'The Extraordinary Black Book', compiled by John Wade, was first published in 1820 with the title 'Corruption Unmasked'. It was a serious analysis of the abuse of patronage and power, as its later subtitle suggested: 'An Exposition of Abuses of Church and State, Courts of Law, Representation, Municipal and Corporate Bodies; with a Precis of the House of Commons, Past, Present, and to Come'.
This 'fascinating exposé went into numerous editions', as a current bookseller's description has it, 'in which Wade names names, listed unearned compensations, pointed out abuses of patronage, the milking of foundations, political logrolling, influence peddling and other conduct, all of which has a curiously modern ring. "Religion a trade, justice a trade, government a tradeall for money; nothing for the public good."' The sales of the Black Book were said to approach 50,000 copies.
Much of the analysis was given over to the abuses of advowsons and sinecures, with chapter headings such as 'Rapacity of the Clergy Exemplified'. And exemplified it was, in the daily newspapers:
Clerical financial wheelings and dealings often occurred at Garraway's Coffee House in London, where even the sober Hansard (Parliamentary Reports) noted that advowsons were sold. Sabine Baring-Gould, in Church Revival, cites the story of the incumbent and patron who shammed a fatal illness, sold the advowson dearly, recovered his health the same day, and eventually made over £2,000 on the deal.*
What difference did the Black Book make? Historians have concluded that it certainly contributed to the passing of the landmark 1832 Reform Bill, which swept away the most flagrant abuses of power and patronage. But then, of course, the next church-related scandal loomed: the strange case of the Deceased Wife's Sister.
We can't claim patronage or nepotism: Gillian Barr is not related, in any degree, to current Anglicans Online staff, but we're delighted to welcome her as the editor of our recently-revamped Christian Education and Ministries section. A lifelong Episcopalian, Gillian is the Parish Education Director at Calvary Episcopal Church in Rochester, Minnesota, USA. She's been responsible for Christian formation for all ages in Presbyterian and Episcopal congregations, and holds an MDiv from Princeton Seminary, where she focused on approaches to adult formation.
And before you leave AO, do turn to New This Week, which is filled with much more than you might expect in these late-summer days of the northern hemisphere.
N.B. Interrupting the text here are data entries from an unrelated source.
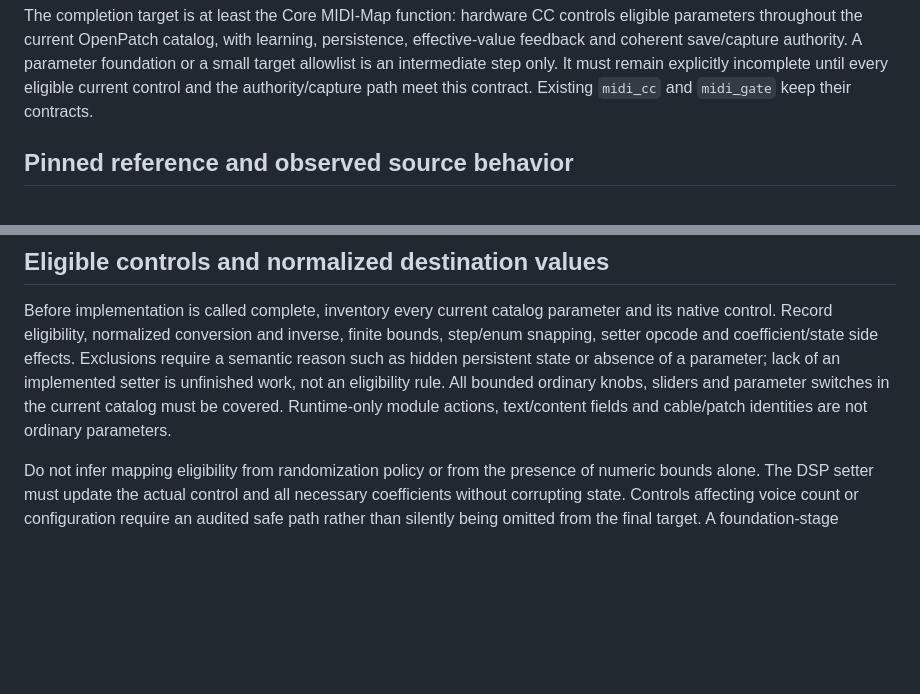
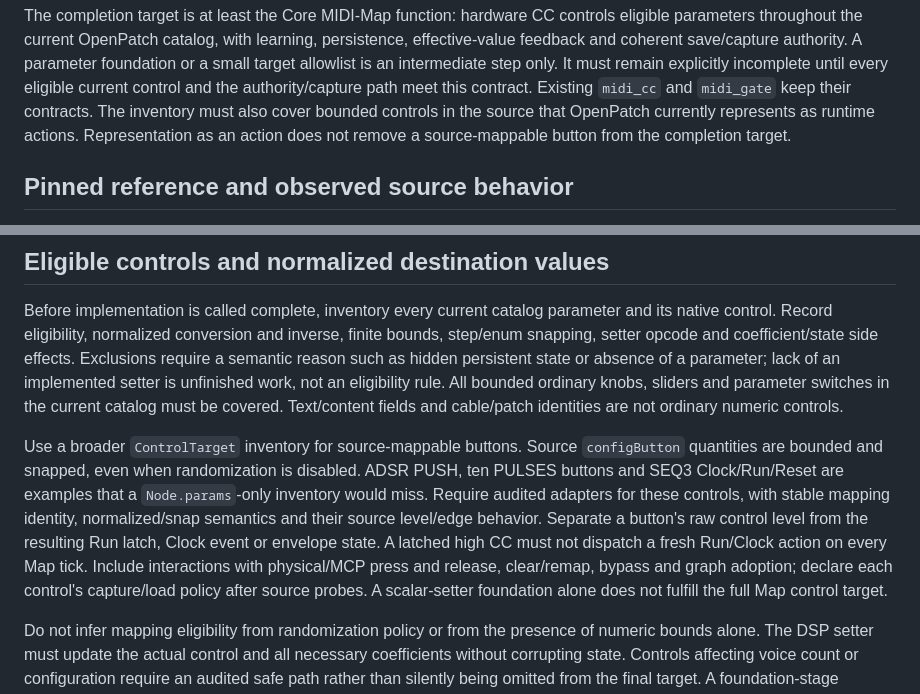
Before and after one commit to dexterlabs1/openpatch, a Markdown page: docs/MIDI_MAP.md, 2 parts joined by grey strips. Rendered like a GitHub page; blank space fills up the shorter version.

Commit message:
Include source-mappable buttons in MIDI Map acceptance

```diff
--- a/docs/MIDI_MAP.md
+++ b/docs/MIDI_MAP.md
@@ -12,6 +12,9 @@ parameter foundation or a small target allowlist is an intermediate step only.
 It must remain explicitly incomplete until every eligible current control and
 the authority/capture path meet this contract. Existing `midi_cc` and `midi_gate`
 keep their contracts.
+The inventory must also cover bounded controls in the source that OpenPatch
+currently represents as runtime actions. Representation as an action does not
+remove a source-mappable button from the completion target.
 
 ## Pinned reference and observed source behavior
 
@@ -144,8 +147,20 @@ inverse, finite bounds, step/enum snapping, setter opcode and coefficient/state
 side effects. Exclusions require a semantic reason such as hidden persistent
 state or absence of a parameter; lack of an implemented setter is unfinished
 work, not an eligibility rule. All bounded ordinary knobs, sliders and parameter
-switches in the current catalog must be covered. Runtime-only module actions,
-text/content fields and cable/patch identities are not ordinary parameters.
+switches in the current catalog must be covered. Text/content fields and
+cable/patch identities are not ordinary numeric controls.
+
+Use a broader `ControlTarget` inventory for source-mappable buttons. Source
+`configButton` quantities are bounded and snapped, even when randomization is
+disabled. ADSR PUSH, ten PULSES buttons and SEQ3 Clock/Run/Reset are examples
+that a `Node.params`-only inventory would miss. Require audited adapters for
+these controls, with stable mapping identity, normalized/snap semantics and
+their source level/edge behavior. Separate a button's raw control level from
+the resulting Run latch, Clock event or envelope state. A latched high CC must
+not dispatch a fresh Run/Clock action on every Map tick. Include interactions
+with physical/MCP press and release, clear/remap, bypass and graph adoption;
+declare each control's capture/load policy after source probes. A scalar-setter
+foundation alone does not fulfill the full Map control target.
 
 Do not infer mapping eligibility from randomization policy or from the presence
 of numeric bounds alone. The DSP setter must update the actual control and all
```
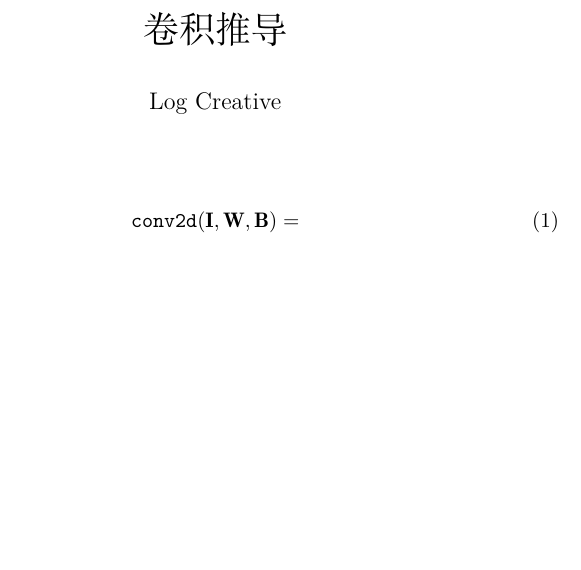
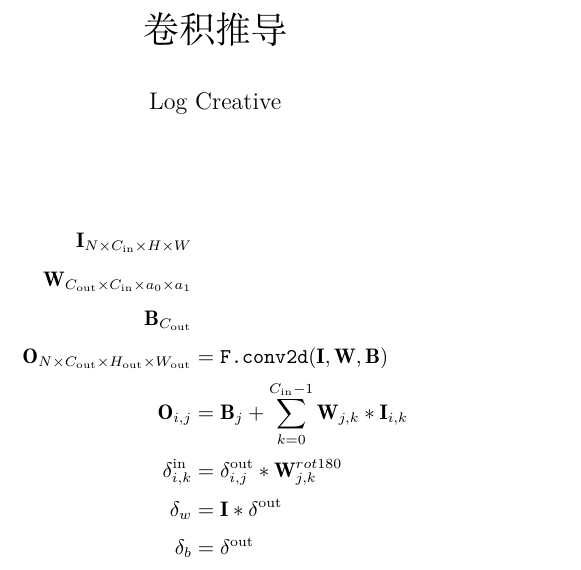
Before and after one commit to LogCreative/custom-tensor-op, a LaTeX document (img/conv.tex): part of the page, cut so that both start at the same text, the shorter picture padded with empty space. Compiled offline with XeLaTeX.

Commit message:
still not ok for cuda

```diff
--- a/img/conv.tex
+++ b/img/conv.tex
@@ -5,7 +5,14 @@
     \author{Log Creative}
     \date{}
     \maketitle
-    \begin{equation}
-        \texttt{conv2d}(\mathbf{I},\mathbf{W},\mathbf{B})=
-    \end{equation}
+    \begin{align*}
+        \mathbf{I}_{N\times C_\text{in}\times H\times W}&\\
+        \mathbf{W}_{C_\text{out}\times C_\text{in}\times a_0\times a_1}&\\
+        \mathbf{B}_{C_\text{out}}&\\
+        \mathbf{O}_{N\times C_\text{out}\times H_\text{out}\times W_\text{out}}&=\texttt{F.conv2d}(\mathbf{I},\mathbf{W},\mathbf{B})\\
+        \mathbf{O}_{i,j}&=\mathbf{B}_j+\sum_{k=0}^{C_\text{in}-1}\mathbf{W}_{j,k}*\mathbf{I}_{i,k}\\
+        \mathbf{\delta}^\text{in}_{i,k}&=\mathbf{\delta}^\text{out}_{i,j}*\mathbf{W}^{rot180}_{j,k}\\
+        \mathbf{\delta}_{w}&=\mathbf{I}*\mathbf{\delta}^\text{out}\\
+        \mathbf{\delta}_{b}&=\mathbf{\delta}^\text{out}
+    \end{align*}
 \end{document}
```
Also changed, not shown: img/conv.pdf, img/nndl-ebook.pdf (added), 2 other files.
See you next week.
Last updated: 12 August 2001
*A History of the English Clergy, by C. K. Francis Brown (1953), is the source of much of this information.